=== Begin Enclosure ===
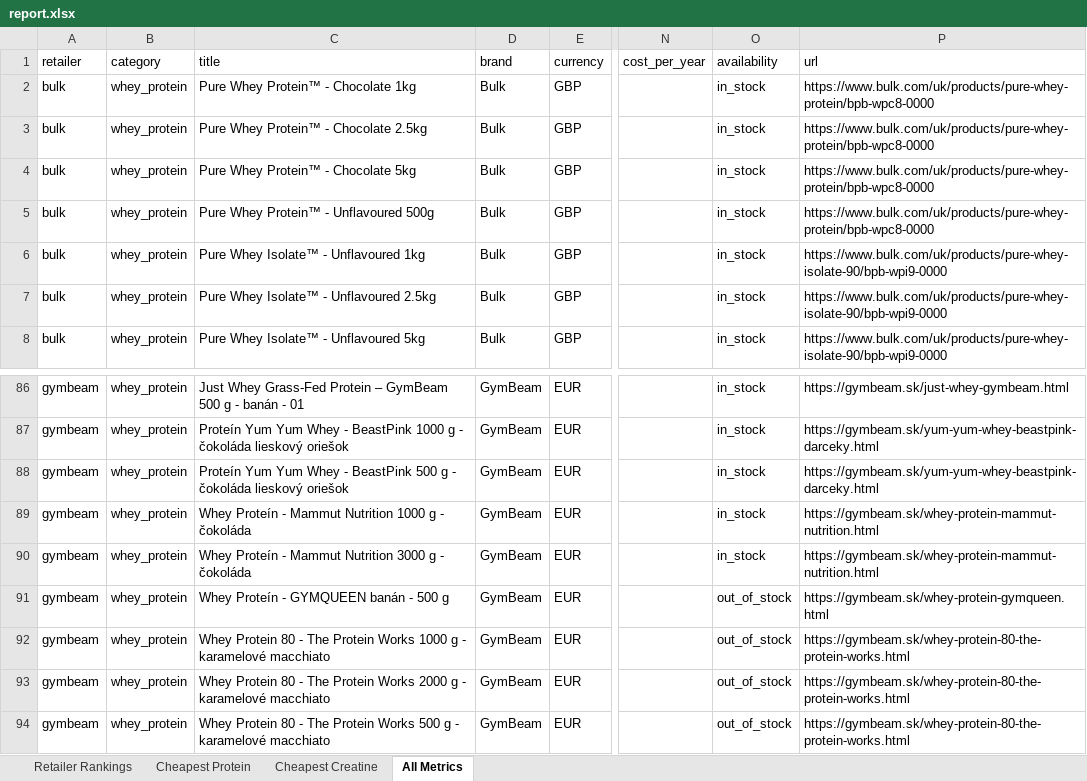
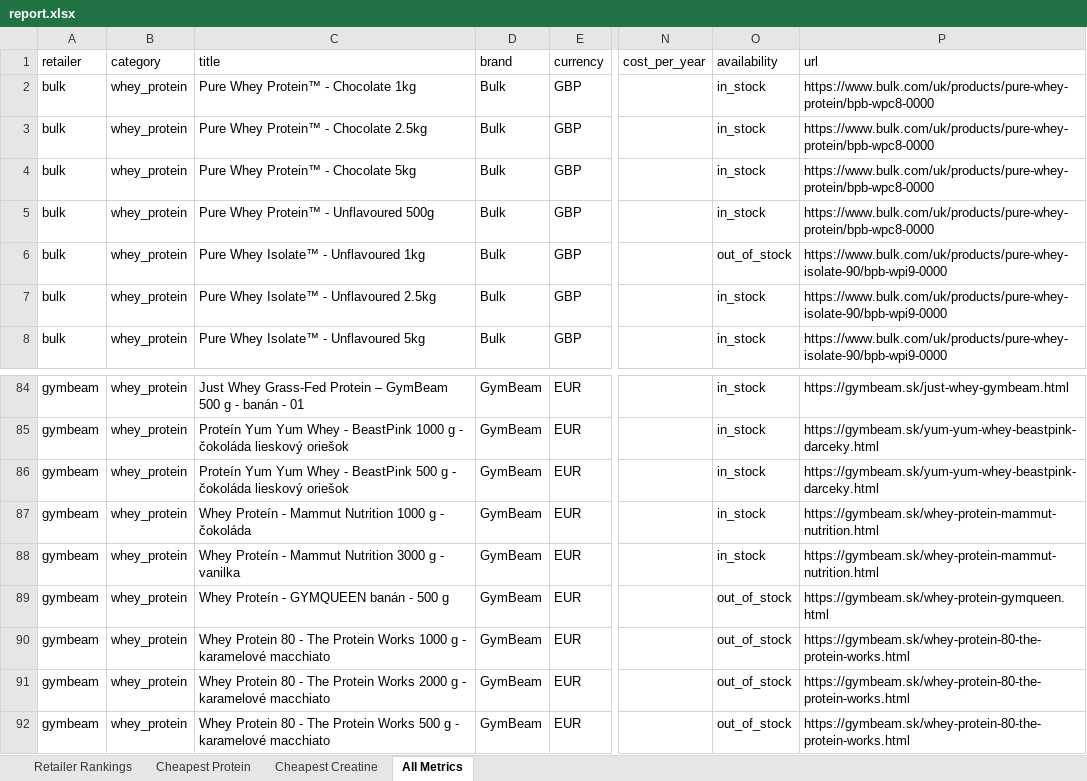
Before and after one commit to ToxicMinds/Web-Scr, an Excel workbook: artifacts/reports/report.xlsx, sheet All Metrics, drawn as a sheet; only a part is shown, gaps mark what is left out; values as stored, in another font and other column widths than the file's, no borders; addresses are those after the commit; the diff covers the shown part only; the diff names each change by its address in the sheet, - before the commit and + after, or states it on an @@ line.

```diff
--- a/artifacts/reports/report.xlsx (sheet All Metrics)
+++ b/artifacts/reports/report.xlsx (sheet All Metrics)
-O6 (availability): in_stock
+O6 (availability): out_of_stock
-C88 (title): …g - čokoláda
+C88 (title): …g - vanilka
```
Also changed, not shown: 1 added row, 3 removed rows, 2 moved rows and 4 edited cells elsewhere in this sheet, web/public/reports/report.xlsx, 9 other files.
=== End Enclosure ===
How to complete this task: Your answer must be an exact copy of the data above, minus its pictures.

Reply:
Before and after one commit to ToxicMinds/Web-Scr, an Excel workbook: artifacts/reports/report.xlsx, sheet All Metrics, drawn as a sheet; only a part is shown, gaps mark what is left out; values as stored, in another font and other column widths than the file's, no borders; addresses are those after the commit; the diff covers the shown part only; the diff names each change by its address in the sheet, - before the commit and + after, or states it on an @@ line.

```diff
--- a/artifacts/reports/report.xlsx (sheet All Metrics)
+++ b/artifacts/reports/report.xlsx (sheet All Metrics)
-O6 (availability): in_stock
+O6 (availability): out_of_stock
-C88 (title): …g - čokoláda
+C88 (title): …g - vanilka
```
Also changed, not shown: 1 added row, 3 removed rows, 2 moved rows and 4 edited cells elsewhere in this sheet, web/public/reports/report.xlsx, 9 other files.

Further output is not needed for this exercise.